  1. This is so true. I fight, sometimes many times a day, with the belief that I am failing. I am not enough- for my husband, my children, but especially my God. I believe it is definitely Satan wanting me to feel worthless, so worthless in fact that I won’t even approach my God in prayer. I am ashamed of my mistakes and failures.

    What I have to remember is that the ONLY reason I am worthy of Christ is because HE said so! He has made me worthy of His love and eternal salvation by HIS acts, not mine! No matter how far I fall in a moment, He will always be here to help me get back up. I just have to ask.

    Oh, and I try to look each day at what I HAVE accomplished, not what has been left behind. It makes it easier to go to bed! 😉

  2. Thanks for so beautifully summarizing this session and including the TED video. This was by far my favorite experience in all of Blissdom. I’m grateful I got to see you there! Praying for you with great anticipation and joy – believing wholeheartedly God’s best is ahead for the Miller family.

  3. Thanks for sharing. 2 thoughts.
    1. We can’t fully experience God’s love until we do it in vulnerability. Until we approach him without trying to prove ourselves or bring some self derived righteoussness
    2. God has fashioned each one of us. I was not made to be somebody else.
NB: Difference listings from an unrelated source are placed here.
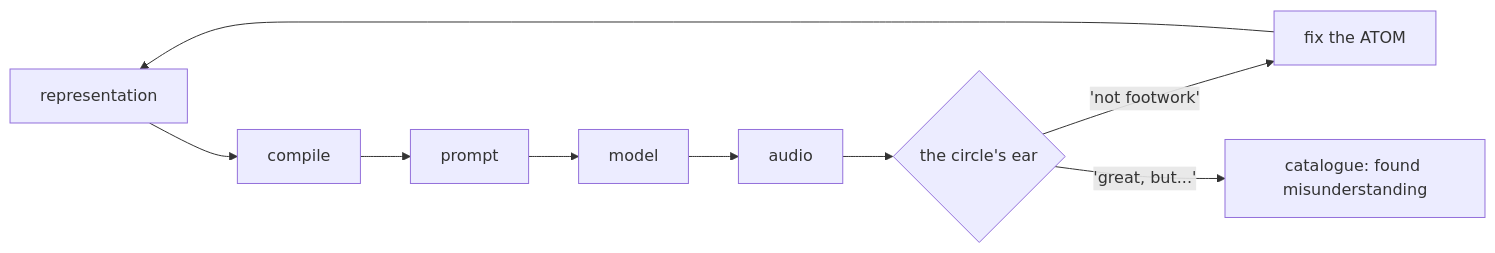
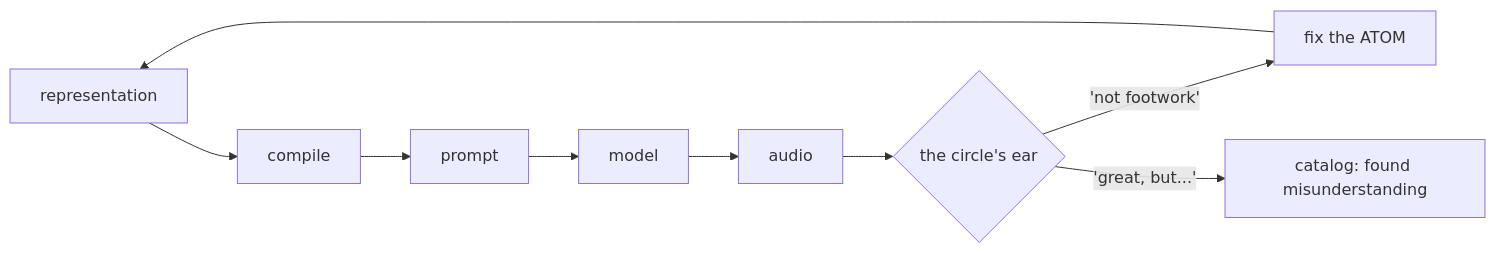
Before and after one commit to groove-engineering/malentendu: the fourth of 5 diagrams in docs-site/docs/explanation/examples.md, drawn with Mermaid. The commit also changed other lines of this file and 15 other files, not shown here.

Commit message:
refactor: rename catalogue -> catalog across the codebase (#27)

````diff
--- a/docs-site/docs/explanation/examples.md
+++ b/docs-site/docs/explanation/examples.md
@@ -49,8 +49,8 @@
 ```mermaid
 flowchart LR
   Rep["representation"] --> Cmp["compile"] --> Pr["prompt"] --> Mod["model"] --> Au["audio"]
   Au --> Ear{"the circle's ear"}
   Ear -- "'not footwork'" --> Fix["fix the ATOM"]
   Fix --> Rep
-  Ear -- "'great, but...'" --> Cat["catalogue: found misunderstanding"]
+  Ear -- "'great, but...'" --> Cat["catalog: found misunderstanding"]
 ```
````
I was made to be me. I can, and hopefully, experience sanctification where I become more like God, but I was not made to be anyone else.

  4. Megan:
    Great post, I’ve had it sitting in my browser now for a week. Being vulnerable, at least in ways others can see, is something I know is part of the human experience. Yet, it is a part of the experience I stand apart from. It is a part I need to change, even at my stage of life (I’m one of those over 50s). I think I’m going to be exploring more of Brene Brown’s work. Thank you.